As you can imagine, baking with peaches will be a delicious way to enjoy the harvest. Peaches taste and smell like summer. The cakes, pies, crumbles, cobblers, quick breads and triffles you make with your fresh peaches will prolong the taste of summer. Preserving the peaches from the season gives you the chance to enjoy peach pie and peach cake for any occasion, all year long. When I was on an extended stay in Georgia one summer, when my little Georgia Peach granddaughter was born, I really enjoyed baking for her family. I came up with a peach cobbler recipe one day, by melding together a few different recipes from the internet search. Some weren’t quite what I was looking for and some were just full of ingredients that we didn’t have on hand. I came up with an experimental cobbler that turned out to be very popular! After all, isn’t this what Grammas do? One trick I learned while developing the cobbler recipe was to precook the filling for a set time, and then add the top crust batter. This resulted in a more crispy and less soggy crust on the cobbler. It also kept the crust from over cooking.
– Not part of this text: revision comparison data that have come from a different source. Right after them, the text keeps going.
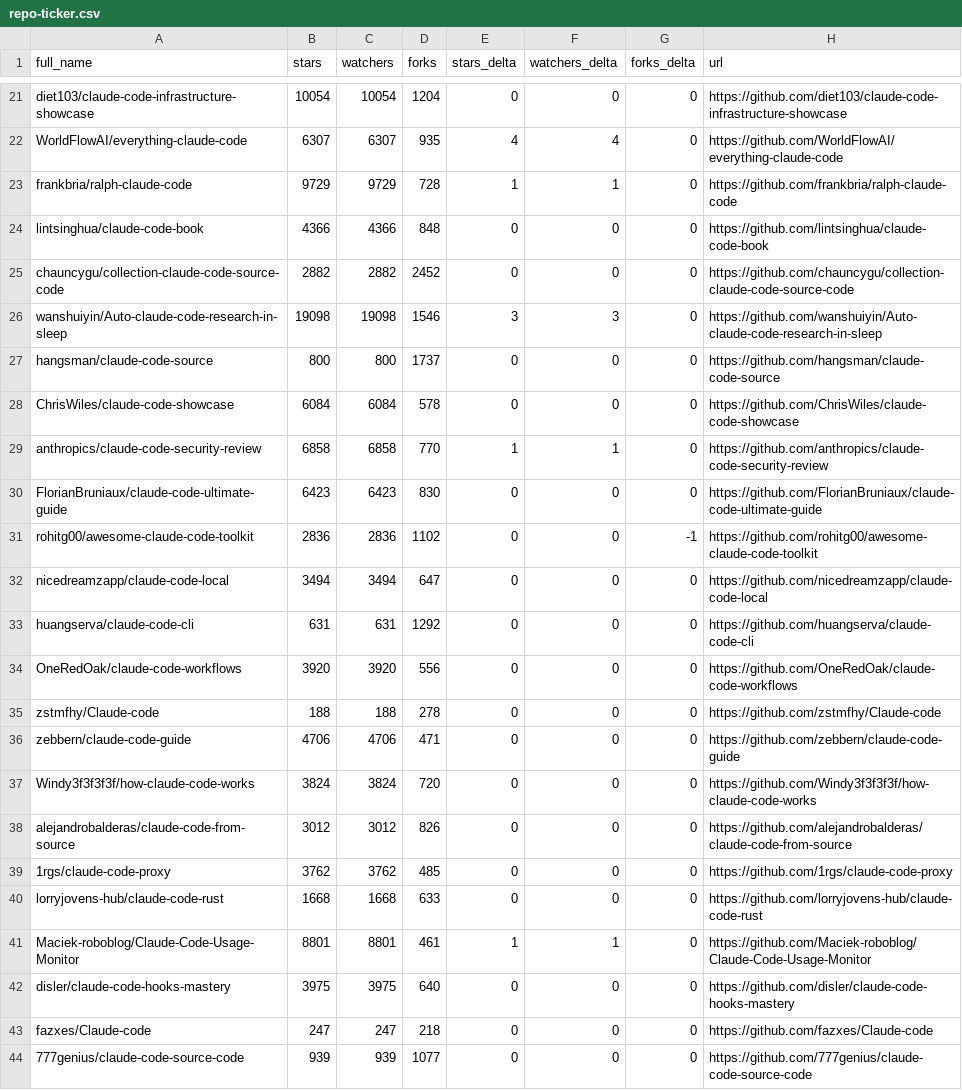
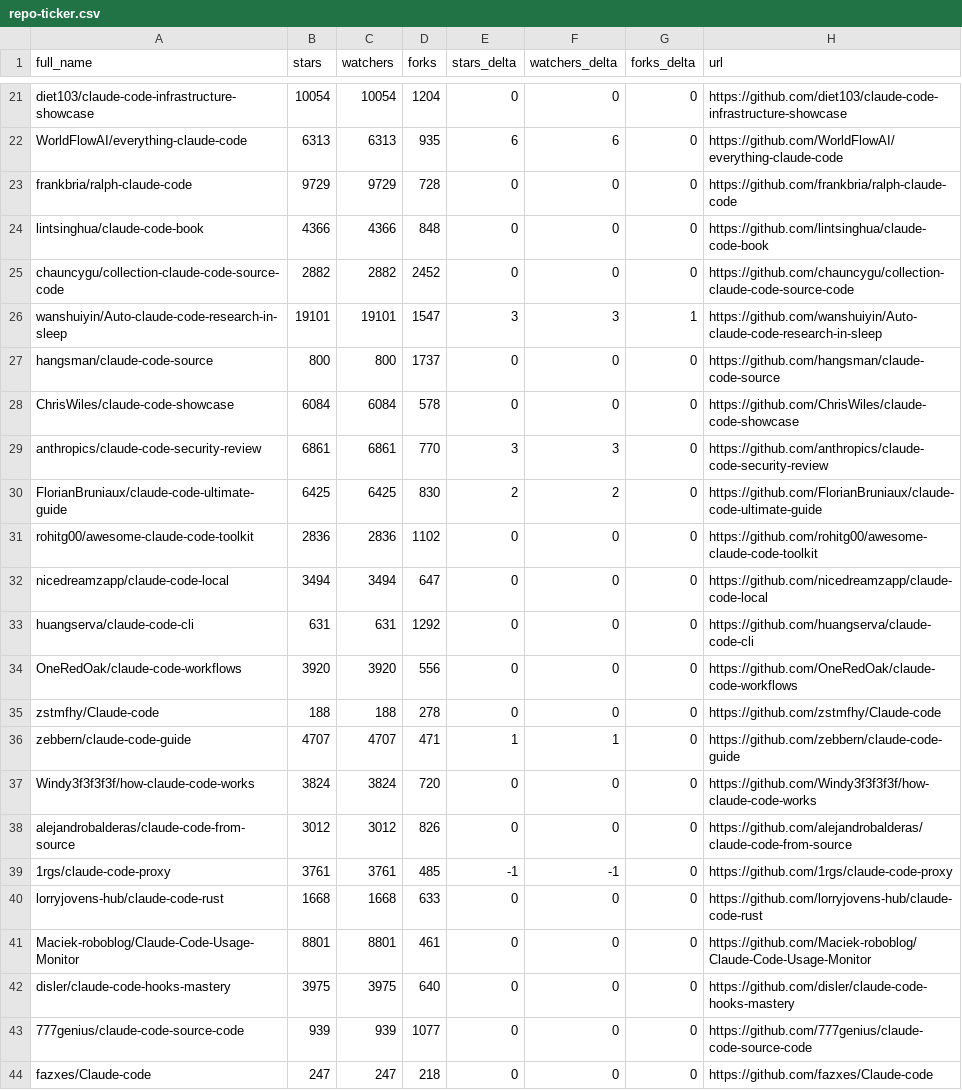
Before and after one commit to bryansayler/awesome-claude-code, a CSV file: data/repo-ticker.csv, drawn as a sheet; only a part is shown, gaps mark what is left out; the diff covers the shown part only; the diff names each change by its address in the sheet, - before the commit and + after, or states it on an @@ line.

```diff
--- a/data/repo-ticker.csv
+++ b/data/repo-ticker.csv
-B22 (stars): 6307
+B22 (stars): 6313
-C22 (watchers): 6307
+C22 (watchers): 6313
-E22 (stars_delta): 4
+E22 (stars_delta): 6
-F22 (watchers_delta): 4
+F22 (watchers_delta): 6
-E23 (stars_delta): 1
+E23 (stars_delta): 0
-F23 (watchers_delta): 1
+F23 (watchers_delta): 0
-B26 (stars): 19098
+B26 (stars): 19101
-C26 (watchers): 19098
+C26 (watchers): 19101
-D26 (forks): 1546
+D26 (forks): 1547
-G26 (forks_delta): 0
+G26 (forks_delta): 1
-B29 (stars): 6858
+B29 (stars): 6861
-C29 (watchers): 6858
+C29 (watchers): 6861
-E29 (stars_delta): 1
+E29 (stars_delta): 3
-F29 (watchers_delta): 1
+F29 (watchers_delta): 3
-B30 (stars): 6423
+B30 (stars): 6425
-C30 (watchers): 6423
+C30 (watchers): 6425
-E30 (stars_delta): 0
+E30 (stars_delta): 2
-F30 (watchers_delta): 0
+F30 (watchers_delta): 2
-G31 (forks_delta): -1
+G31 (forks_delta): 0
-B36 (stars): 4706
+B36 (stars): 4707
-C36 (watchers): 4706
+C36 (watchers): 4707
-E36 (stars_delta): 0
+E36 (stars_delta): 1
-F36 (watchers_delta): 0
+F36 (watchers_delta): 1
-B39 (stars): 3762
+B39 (stars): 3761
-C39 (watchers): 3762
+C39 (watchers): 3761
-E39 (stars_delta): 0
+E39 (stars_delta): -1
-F39 (watchers_delta): 0
+F39 (watchers_delta): -1
-E41 (stars_delta): 1
+E41 (stars_delta): 0
-F41 (watchers_delta): 1
+F41 (watchers_delta): 0
@@ row 44 moved to row 43: 777genius/claude-code-source-code @@
```
Also changed, not shown: 2 added rows, 2 removed rows, 2 moved rows and 94 edited cells elsewhere in this file, 2 other files.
Georgia Peach Cobbler
for printable version of this recipe click here
- 10 – 14 peaches, peeled, pit removed and sliced
- 2 teaspoons citric acid or 2 tablespoons lemon juice
- 1/4 cup white sugar (generously full)
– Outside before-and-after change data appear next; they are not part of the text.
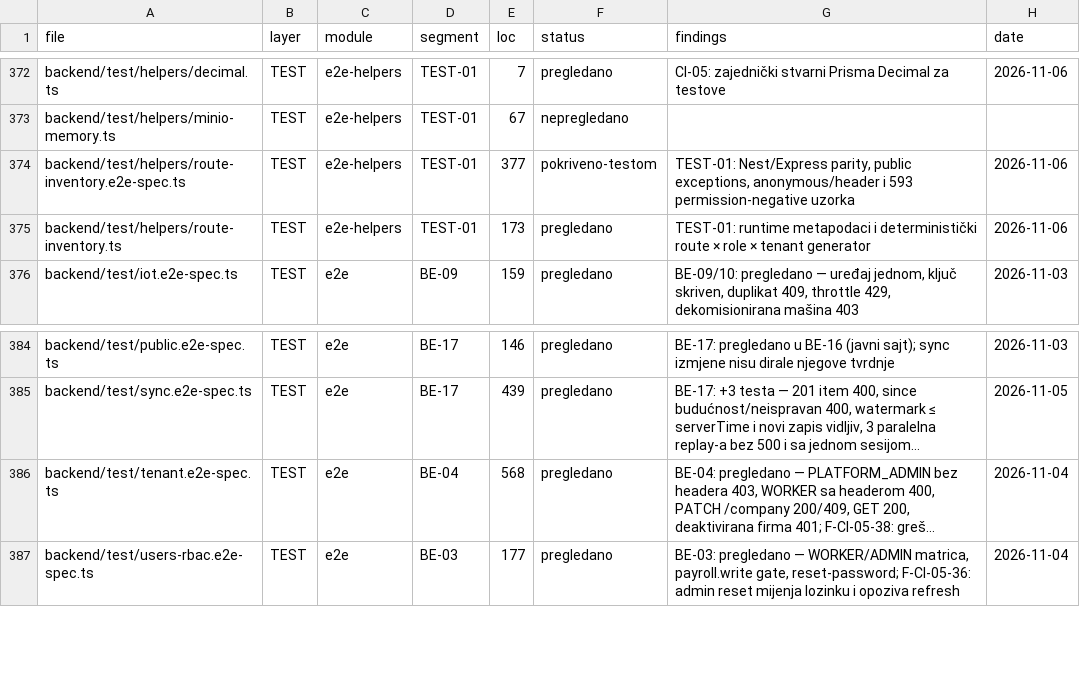
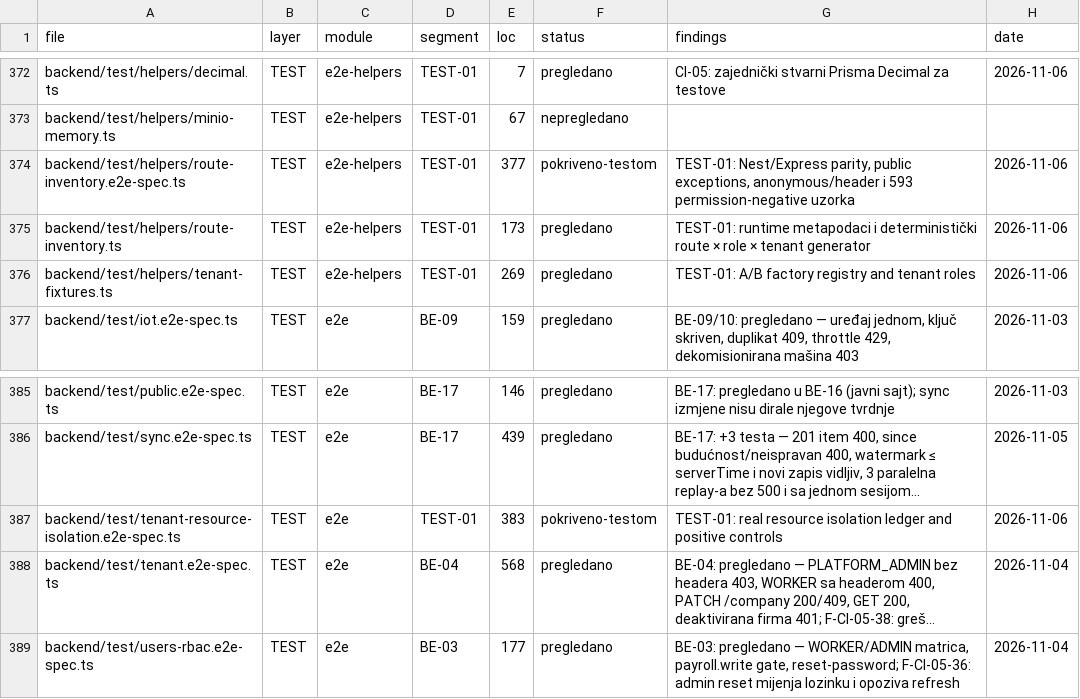
Before and after one commit to mudzy992/gradix, a CSV file: AUDIT/COVERAGE_MATRIX.csv, drawn as a sheet; only a part is shown, gaps mark what is left out; long unchanged cells end in …; the diff names each change by its address in the sheet, - before the commit and + after, or states it on an @@ line.

Commit message:
test: add real cross-tenant resource fixture coverage
Co-authored-by: arena-agent <297053741+arena-agent@users.noreply.github.com>

```diff
--- a/AUDIT/COVERAGE_MATRIX.csv
+++ b/AUDIT/COVERAGE_MATRIX.csv
+row 376: backend/test/helpers/tenant-fixtures.ts | TEST | e2e-helpers | TEST-01 | 269 | pregledano | TEST-01: A/B factory registry and tenant roles | 2026-11-06
+row 387: backend/test/tenant-resource-isolation.e2e-spec.ts | TEST | e2e | TEST-01 | 383 | pokriveno-testom | TEST-01: real resource isolation ledger and positive controls | 2026-11-06
```
Also changed, not shown: 8 other files.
- 1/4 cup packed brown sugar
- 1/4 teaspoon ground cinnamon
- 1 tablespoon all purpose flour
- 1 and 1/2 cup all purpose flour
- 1/4 cup white sugar (generously full)
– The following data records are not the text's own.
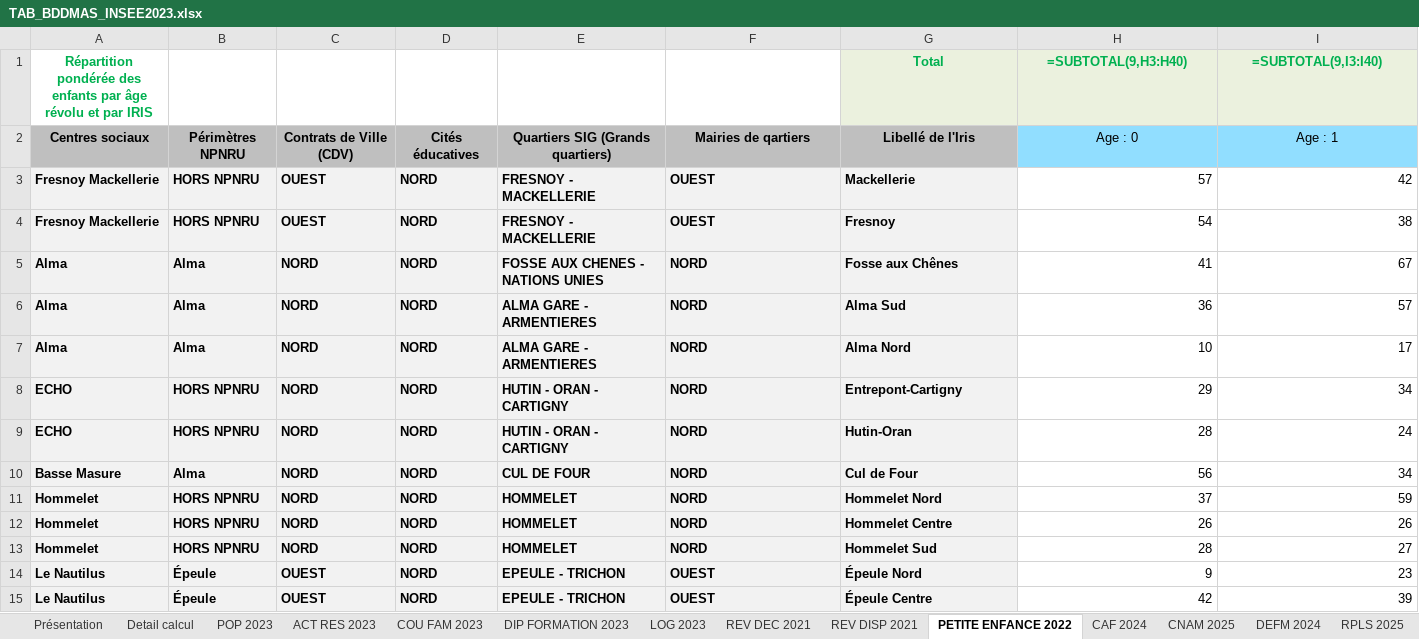
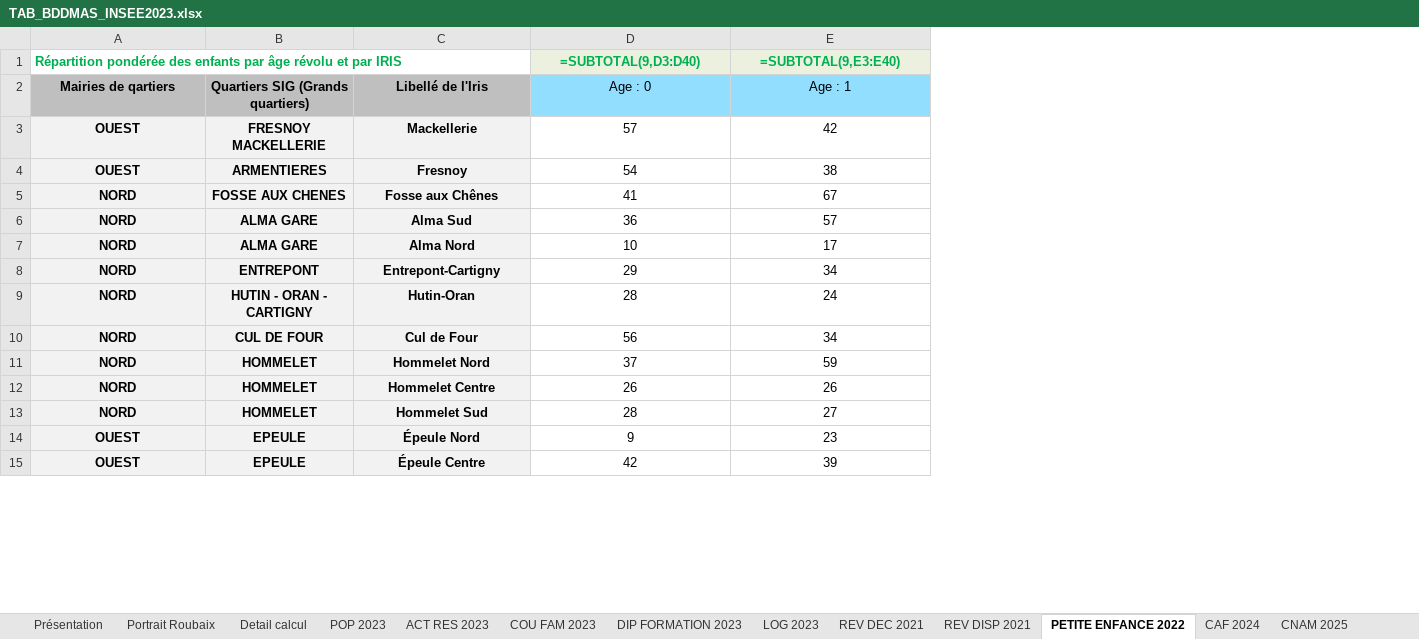
Before and after one commit to Twweetyy/ApplicationMAJ, an Excel workbook: TAB_BDDMAS_INSEE2023.xlsx, sheet PETITE ENFANCE 2022, drawn as a sheet; only a part is shown; values as stored, in another font and other column widths than the file's, no borders; formulas without a stored value are shown as written; table styles not drawn; removed rows and columns are numbered as before the commit, all else as after; the diff covers the shown part only; the diff names each change by its address in the sheet, - before the commit and + after, or states it on an @@ line.

```diff
--- a/TAB_BDDMAS_INSEE2023.xlsx (sheet PETITE ENFANCE 2022)
+++ b/TAB_BDDMAS_INSEE2023.xlsx (sheet PETITE ENFANCE 2022)
+sheet tab: Portrait Roubaix
-column A, rows 1-15: Répartition pondérée des enfants par âge révolu et par IRIS | Centres sociaux | Fresnoy Mackellerie | Fresnoy Mackellerie | Alma | Alma | Alma | ECHO | ECHO | Basse Masure | Hommelet | Hommelet | Hommelet | Le Nautilus | Le Nautilus
-column B, rows 2-15: Périmètres NPNRU | HORS NPNRU | HORS NPNRU | Alma | Alma | Alma | HORS NPNRU | HORS NPNRU | Alma | HORS NPNRU | HORS NPNRU | HORS NPNRU | Épeule | Épeule
-column C, rows 2-15: Contrats de Ville (CDV) | OUEST | OUEST | NORD | NORD | NORD | NORD | NORD | NORD | NORD | NORD | NORD | OUEST | OUEST
-column D, rows 2-15: Cités éducatives | NORD | NORD | NORD | NORD | NORD | NORD | NORD | NORD | NORD | NORD | NORD | NORD | NORD
-column E, rows 2-15: Quartiers SIG (Grands quartiers) | FRESNOY - MACKELLERIE | FRESNOY - MACKELLERIE | FOSSE AUX CHENES - NATIONS UNIES | ALMA GARE - ARMENTIERES | ALMA GARE - ARMENTIERES | HUTIN - ORAN - CARTIGNY | HUTIN - ORAN - CARTIGNY | CUL DE FOUR | HOMMELET | HOMMELET | HOMMELET | EPEULE - TRICHON | EPEULE - TRICHON
+column B, rows 2-15: Quartiers SIG (Grands quartiers) | FRESNOY MACKELLERIE | ARMENTIERES | FOSSE AUX CHENES | ALMA GARE | ALMA GARE | ENTREPONT | HUTIN - ORAN - CARTIGNY | CUL DE FOUR | HOMMELET | HOMMELET | HOMMELET | EPEULE | EPEULE
-A1: (empty)
+A1: Répartition pondérée des enfants par âge révolu et par IRIS
+A1:C1 merged
-C1: Total
+C1: (empty)
-C1 fill: #EBF1DE
+C1 fill: none
-D1: =SUBTOTAL(9,H3:H40)
+D1: =SUBTOTAL(9,D3:D40)
-E1: =SUBTOTAL(9,I3:I40)
+E1: =SUBTOTAL(9,E3:E40)
-A3:A15 alignment: left
+A3:A15 alignment: center
-C3:C15 alignment: left
+C3:C15 alignment: center
-D3:E15 alignment: right
+D3:E15 alignment: center
```
Also changed, not shown: 17 edited cells and cell formats elsewhere in this sheet, sheet RPLS 2025, sheet REV DEC 2021, sheet REV DISP 2021, sheet ACT RES 2023, sheet POP 2023, sheet LOG 2023, 5 more sheets, 1 other file.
- 1/4 cup packed brown sugar
- 1 and 1/2 teaspoons baking powder
- 3/4 teaspoons salt
- 1/2 cup chilled butter cut into small pieces
- 1/4 cup boiling water
- 1/4 cup sugar
- 1 and 1/2 teaspoons ground cinnamon
- 1/8 teaspoons nutmeg (optional)
- Using a large bowl mix the peach slices and the citric acid together.
- Add the sugars, cinnamon, and flour.
- Stir to evenly coat the peaches.
- Pour the peaches into greased 2 quart baking dish or 7 x 9 baking pan.
- combine flour, both sugars and baking powder and salt
- mix in the butter with a pastry blender or two forks.
- continue to mix until the mixture resembles coarse crumbs
- add the boiling water and mix until just combined
Remove the peaches from the oven and drop the cake topping in spoonfuls all over the top of the peaches.
- Sprinkle the cinnamon, sugar and nutmeg mixture over the whole dish
BAKE UNTIL TOPPING IS GOLDEN BROWN ABOUT 30 MINUTES
- cool 10 minutes in pan
- serve warm
More about Peaches!
Peach Butter – Attainable Sustainable
Peeling, Canning and Drying Peaches – Common Sense Homesteading
Spiced Brandied Peaches – Homespun Seasonal Living
Peach Jam Two Ways – Common Sense Homesteading
Georgia Peach Cobbler – Timber Creek Farm
September is National Organic Harvest Month and to help you make the most of your harvests, I’ve teamed up with these other amazing bloggers. Please be sure to check out their tips and more: Rachel from Grow a Good Life – Kathie from Homespun Seasonal Living – Teri from Homestead Honey – Chris from Joybilee Farm – Susan from Learning and Yearning – Shelle from Preparedness Mama – Angi from SchneiderPeeps – Janet from Timber Creek Farm